There is no general theory of nonlinear systems. A nonlinear system
with memory can be quite surprising. In particular, it can emit any
output signal in response to any input signal. For example, it could
replace all music by Beethoven with something by Mozart, etc. That
said, many subclasses of nonlinear filters can be successfully
analyzed:

A nonlinear, memoryless, time-invariant ``black box'' can be ``mapped
out'' by measuring its response to an impulse at each amplitude.

A memoryless nonlinearity followed by an LTI filter can similarly be
characterized by a stack of impulse-responses indexed by amplitude (sometimes
called dynamic convolution).
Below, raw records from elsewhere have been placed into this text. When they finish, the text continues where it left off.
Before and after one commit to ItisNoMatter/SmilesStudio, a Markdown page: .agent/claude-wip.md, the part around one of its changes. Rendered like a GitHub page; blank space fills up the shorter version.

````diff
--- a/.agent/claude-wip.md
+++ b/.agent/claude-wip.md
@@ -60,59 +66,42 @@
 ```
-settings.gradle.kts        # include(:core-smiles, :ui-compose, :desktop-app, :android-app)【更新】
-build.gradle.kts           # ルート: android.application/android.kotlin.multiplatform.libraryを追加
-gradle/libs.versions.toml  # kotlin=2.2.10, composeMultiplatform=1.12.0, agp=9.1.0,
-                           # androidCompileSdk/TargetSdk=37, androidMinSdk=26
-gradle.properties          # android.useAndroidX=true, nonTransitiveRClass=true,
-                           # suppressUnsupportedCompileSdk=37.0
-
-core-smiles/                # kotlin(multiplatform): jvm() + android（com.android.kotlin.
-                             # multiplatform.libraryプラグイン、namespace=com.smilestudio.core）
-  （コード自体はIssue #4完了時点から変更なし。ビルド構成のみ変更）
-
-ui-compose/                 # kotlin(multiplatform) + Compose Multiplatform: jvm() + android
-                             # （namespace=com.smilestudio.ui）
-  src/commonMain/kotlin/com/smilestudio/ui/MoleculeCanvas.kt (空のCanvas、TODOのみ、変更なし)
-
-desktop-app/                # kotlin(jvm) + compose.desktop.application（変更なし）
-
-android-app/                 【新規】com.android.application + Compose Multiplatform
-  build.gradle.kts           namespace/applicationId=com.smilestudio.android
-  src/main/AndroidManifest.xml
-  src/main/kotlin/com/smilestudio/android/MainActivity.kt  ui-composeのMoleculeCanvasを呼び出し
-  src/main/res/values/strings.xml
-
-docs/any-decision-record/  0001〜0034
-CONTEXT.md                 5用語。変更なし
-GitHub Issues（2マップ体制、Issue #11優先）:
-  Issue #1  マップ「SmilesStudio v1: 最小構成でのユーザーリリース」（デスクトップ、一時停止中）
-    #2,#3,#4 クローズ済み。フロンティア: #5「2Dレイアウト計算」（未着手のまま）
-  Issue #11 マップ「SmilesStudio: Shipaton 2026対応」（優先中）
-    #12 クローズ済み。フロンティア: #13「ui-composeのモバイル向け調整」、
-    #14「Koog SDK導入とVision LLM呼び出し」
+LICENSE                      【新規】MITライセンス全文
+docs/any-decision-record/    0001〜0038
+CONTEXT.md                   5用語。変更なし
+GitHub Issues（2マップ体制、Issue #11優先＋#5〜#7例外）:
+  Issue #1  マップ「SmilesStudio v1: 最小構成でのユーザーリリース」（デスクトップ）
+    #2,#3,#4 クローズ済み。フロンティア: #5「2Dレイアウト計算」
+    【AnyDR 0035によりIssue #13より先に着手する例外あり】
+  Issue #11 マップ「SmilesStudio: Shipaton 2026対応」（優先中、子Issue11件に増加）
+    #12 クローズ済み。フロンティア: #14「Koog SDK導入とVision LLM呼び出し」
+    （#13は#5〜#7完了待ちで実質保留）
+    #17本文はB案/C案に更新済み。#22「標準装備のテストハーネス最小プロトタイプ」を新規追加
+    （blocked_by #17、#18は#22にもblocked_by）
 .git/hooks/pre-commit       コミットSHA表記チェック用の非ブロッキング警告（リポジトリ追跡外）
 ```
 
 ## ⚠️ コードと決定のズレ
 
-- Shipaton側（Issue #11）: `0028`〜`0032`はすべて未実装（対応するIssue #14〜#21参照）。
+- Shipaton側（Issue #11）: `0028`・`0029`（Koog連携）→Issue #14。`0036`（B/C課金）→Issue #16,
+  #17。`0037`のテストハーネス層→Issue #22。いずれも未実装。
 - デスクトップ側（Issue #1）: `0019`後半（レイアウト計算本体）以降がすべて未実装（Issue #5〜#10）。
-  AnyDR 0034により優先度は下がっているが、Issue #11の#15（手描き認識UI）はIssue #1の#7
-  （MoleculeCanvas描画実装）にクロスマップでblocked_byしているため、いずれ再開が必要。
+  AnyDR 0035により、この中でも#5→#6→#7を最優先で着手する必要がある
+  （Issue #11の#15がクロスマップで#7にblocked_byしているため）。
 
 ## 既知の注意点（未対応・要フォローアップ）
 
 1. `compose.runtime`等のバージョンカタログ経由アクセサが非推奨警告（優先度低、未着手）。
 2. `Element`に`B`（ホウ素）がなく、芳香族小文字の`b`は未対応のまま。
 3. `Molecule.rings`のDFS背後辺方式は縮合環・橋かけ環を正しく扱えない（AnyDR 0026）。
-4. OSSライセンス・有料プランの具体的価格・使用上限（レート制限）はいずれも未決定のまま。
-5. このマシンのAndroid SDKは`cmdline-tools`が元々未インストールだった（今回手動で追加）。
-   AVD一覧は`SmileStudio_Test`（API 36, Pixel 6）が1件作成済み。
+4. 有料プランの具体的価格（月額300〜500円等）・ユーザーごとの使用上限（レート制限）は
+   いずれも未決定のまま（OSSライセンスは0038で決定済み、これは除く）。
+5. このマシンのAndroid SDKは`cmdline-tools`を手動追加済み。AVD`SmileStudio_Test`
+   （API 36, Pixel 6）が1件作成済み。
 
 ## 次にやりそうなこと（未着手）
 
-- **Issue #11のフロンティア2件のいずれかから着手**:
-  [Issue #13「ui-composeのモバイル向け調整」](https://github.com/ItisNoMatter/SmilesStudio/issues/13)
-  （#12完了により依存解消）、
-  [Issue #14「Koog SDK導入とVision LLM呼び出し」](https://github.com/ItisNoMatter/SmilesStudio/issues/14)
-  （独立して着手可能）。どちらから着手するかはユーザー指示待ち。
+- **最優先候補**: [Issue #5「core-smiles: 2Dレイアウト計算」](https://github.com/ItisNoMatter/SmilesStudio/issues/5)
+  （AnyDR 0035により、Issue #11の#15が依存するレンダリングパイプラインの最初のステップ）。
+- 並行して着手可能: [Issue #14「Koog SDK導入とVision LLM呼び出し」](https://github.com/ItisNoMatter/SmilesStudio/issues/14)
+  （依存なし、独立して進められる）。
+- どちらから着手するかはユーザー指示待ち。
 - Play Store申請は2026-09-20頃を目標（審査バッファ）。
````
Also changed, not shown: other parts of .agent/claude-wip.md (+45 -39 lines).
One often-used tool for nonlinear systems analysis is Volterra series
[4].
A Volterra series expansion represents a nonlinear system as a sum of
iterated convolutions:

Here is the input signal, is the output signal, and the
impulse-response replacements are called Volterra
kernels. The special notation
indicates that the second-order kernel is fundamentally
two-dimensional, meaning that the third term above (the first
nonlinear term) is written out explicitly as

Similarly, the third-order kernel is three-dimensional, in
general. In principle, every nonlinear system can be represented by
its (typically infinite) Volterra series expansion. The method is
most successful when the kernels rapidly approach zero as order
increases.

In the special case for which the Volterra expansion reduces to